Financial Markets


In a move aimed at increasing responsibility within the realm of prospective consumer data transactions, the U.S. Consumer Financial Protection Bureau (CFPB) is mulling the introduction of new regulations that would make it compulsory for data brokers to adhere to the provisions of the Fair Credit Reporting Act.

Should these changes be made, a pronounced shift in the data broking landscape is expected - a market that, until now, has had fairly light regulations in comparison to other sectors managing sensitive personal data.

Rohit Chopra, director of the CFPB, has revealed the agency's intent to heighten the level of accountability placed on firms that are engaged in buying and selling consumer data, ostensibly to safeguard consumers from inappropriate data use and shield U.S. national security interests.

A proposed approach to reach this goal involves the CFPB defining data brokers that sell certain classifications of data as “consumer reporting agencies.” This designation would then subject these entities to the regulations stipulated by the Fair Credit Reporting Act.

The dark underbelly of such a laxly regulated, yet crucial, sector has come under the CFPB's scrutiny, as it views the trading of consumer data as a salient national security issue. This stems from a series of unsettling incidents that transpired over the last few years, including the 2015 Anthem data leak, the 2017 Equifax security breach, and the 2018 Marriott breach - all of which resulted in personal data of millions of customers being compromised.

Chopra added a layer of gravity to these concerns, drawing attention to the possibility of data brokers selling elaborate personal data to countries or entities which are controlled by foreign governments. This can potentially serve as a conduit for threats to national security.

These concerns are echoed by the U.S. government too, especially in the wake of escalating apprehensions over foreign governments gaining access to American data. To address this, a bill has been proposed in the Senate that intends to ban data brokers from selling personally identifiable information of Americans to any entity under the control of a foreign adversary.

This issue, however, presents a complex challenge, given that U.S. government agencies have been known to tap into these services as well.
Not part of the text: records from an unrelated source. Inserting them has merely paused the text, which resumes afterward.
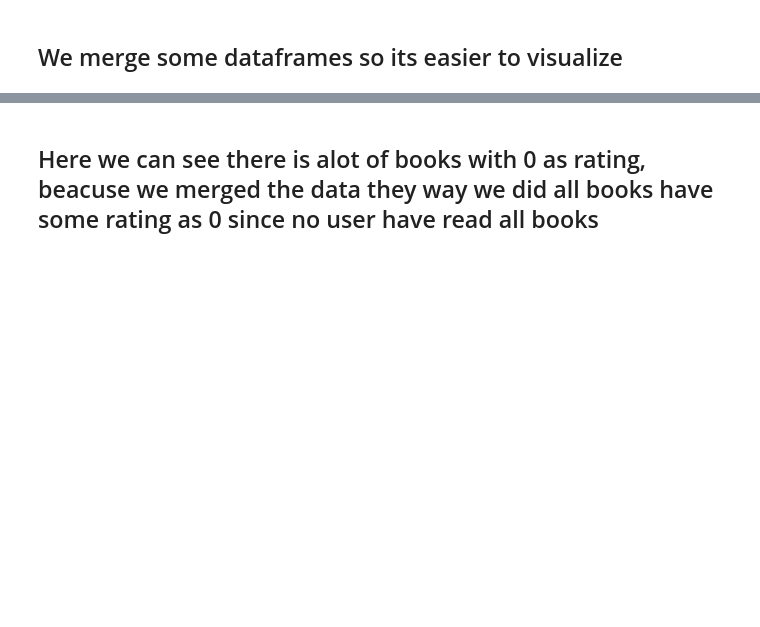
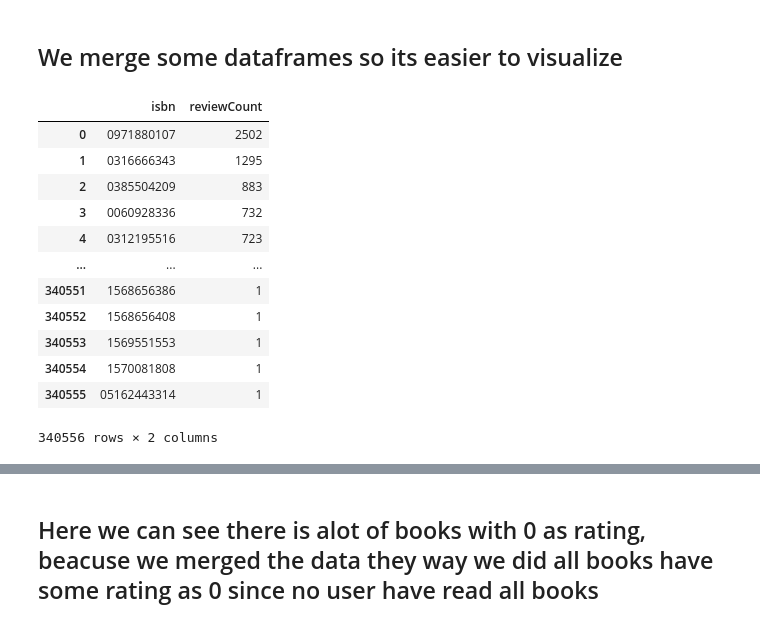
Before and after one commit to ablomstrom/final-project, a Jupyter notebook: main.ipynb, the cells around one changed output, grey strips where cells are left out. Saved outputs shown, nothing was run; the diff lists cells and outputs as text; code cells hidden in the pictures; blank space fills up the shorter version.

```diff
--- a/main.ipynb
+++ b/main.ipynb
@@ -96,3 +96,27 @@ users_data_df.head(10)
 book_rating = pd.merge(book_ratings_data_df, books_data_df, on='isbn')
 # %%
 all_ratings = pd.merge(book_rating, users_data_df, on='userId')
+# %%
+new_book_ratings_data_df = book_ratings_data_df
+reviewCount = book_ratings_data_df.isbn.value_counts()
+new_book_ratings_data_df = new_book_ratings_data_df.drop(["userId"],axis=1)
+new_book_ratings_data_df.columns = ['isbn', 'reviewCount']
+new_book_ratings_data_df = reviewCount
+new_book_ratings_data_df = new_book_ratings_data_df.to_frame()
+new_book_ratings_data_df = new_book_ratings_data_df.reset_index()
+new_book_ratings_data_df.columns = ['isbn', 'reviewCount']
+new_book_ratings_data_df
+# %% [output]
+|  | isbn | reviewCount |
+| 0 | 0971880107 | 2502 |
+| 1 | 0316666343 | 1295 |
+| 2 | 0385504209 | 883 |
+| 3 | 0060928336 | 732 |
+| 4 | 0312195516 | 723 |
+| ... | ... | ... |
+| 340551 | 1568656386 | 1 |
+| 340552 | 1568656408 | 1 |
+| 340553 | 1569551553 | 1 |
+| 340554 | 1570081808 | 1 |
+| 340555 | 05162443314 | 1 |
+340556 rows × 2 columns
```
Also changed, not shown: parts of 11 cells of this notebook.
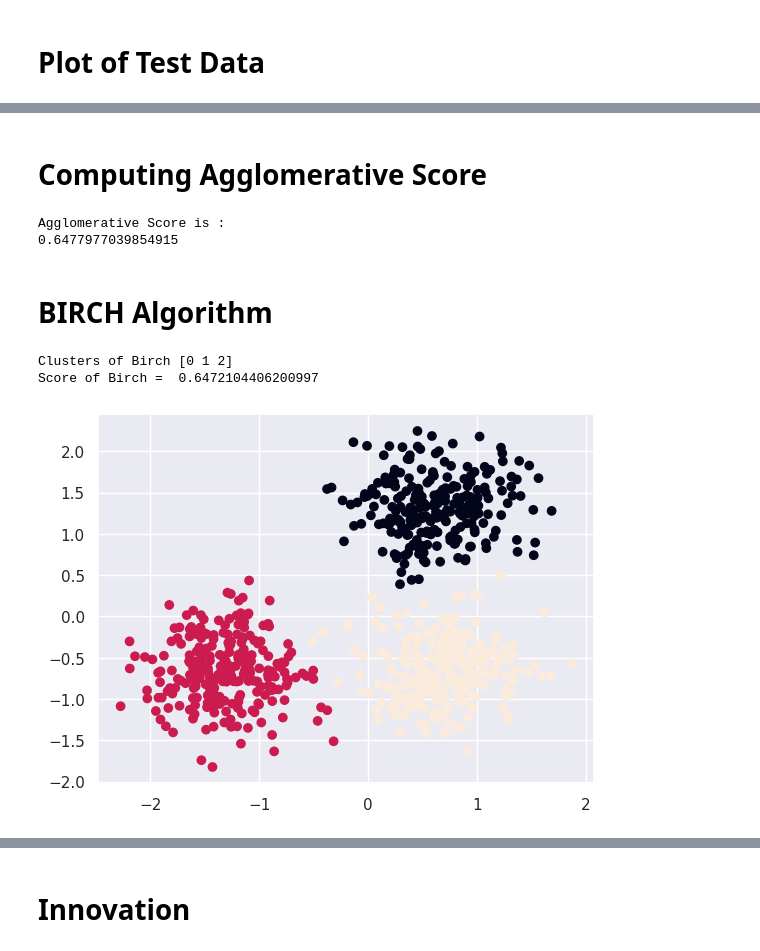
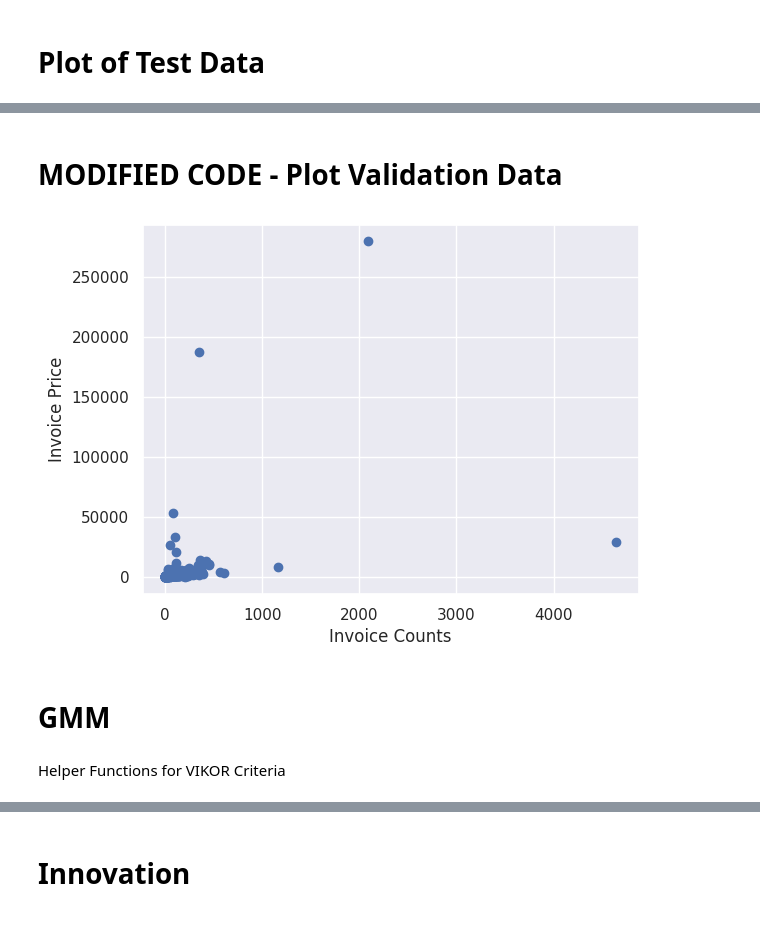
Before and after one commit to ClaireBurcik/DS-340W-Project, a Jupyter notebook: RFM_KMeans_22_07_2023_(1)_(1).ipynb, the cells around one changed output, grey strips where cells are left out. Drawn from its saved outputs; the diff is of its cells as text; code cells hidden in the pictures.

```diff
--- a/RFM_KMeans_22_07_2023_(1)_(1).ipynb
+++ b/RFM_KMeans_22_07_2023_(1)_(1).ipynb
@@ -584,24 +371,9 @@ plt.scatter(X[:,0], X[:,1], c=cluster.labels_, cmap='rainbow')
-# %% [markdown]
-# Computing Agglomerative Score
-# %%
-print('Agglomerative Score is :')
-print(silhouette_score(X,cluster.labels_, metric='euclidean'))
-# %% [output]
-Agglomerative Score is :
-0.6477977039854915
-# %% [markdown]
-# BIRCH Algorithm
-# %%
-model_br = Birch(threshold=0.01, n_clusters=3)
-model_br.fit(X)
-yhat_br = model_br.predict(X)
-clusters_br = unique(yhat_br)
-print("Clusters of Birch",clusters_br)
-labels_br = model_br.labels_
-plt.scatter(X[:, 0], X[:, 1], c = yhat_br)
-score_br = metrics.silhouette_score(X,labels_br)
-print("Score of Birch = ", score_br)
-# %% [output]
-Clusters of Birch [0 1 2]
-Score of Birch =  0.6472104406200997
-[figure, removed]
+# %% [markdown]
+# MODIFIED CODE - Plot Validation Data
+# %%
+plt.scatter(X_val, y_val)
+plt.xlabel('Invoice Counts')
+plt.ylabel('Invoice Price')
+plt.show()
+# %% [output]
+[figure, added]
@@ -607,0 +384,2 @@ Score of Birch =  0.6472104406200997
+# %% [markdown]
+# GMM
@@ -607,0 +416,2 @@ Score of Birch =  0.6472104406200997
+# %% [markdown]
+Helper Functions for VIKOR Criteria
```
Also changed, not shown: parts of 102 cells of this notebook.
Recent document disclosures have shown that the Department of Homeland Security used location data sourced from data brokers to track cell phone movements within the U.S.

Implementing new regulations would not only increase transparency and trust in the data broking industry but would also provide heightened security on a national level. The potential challenges ahead are many, and striking a balance between individual privacy, business needs, and national security will require careful consideration.

Continued discussions and forward-thinking regulatory measures are paramount in shaping an industry that respects consumer privacy while also understanding the needs of national security, thus contributing to a safer and more accountable future.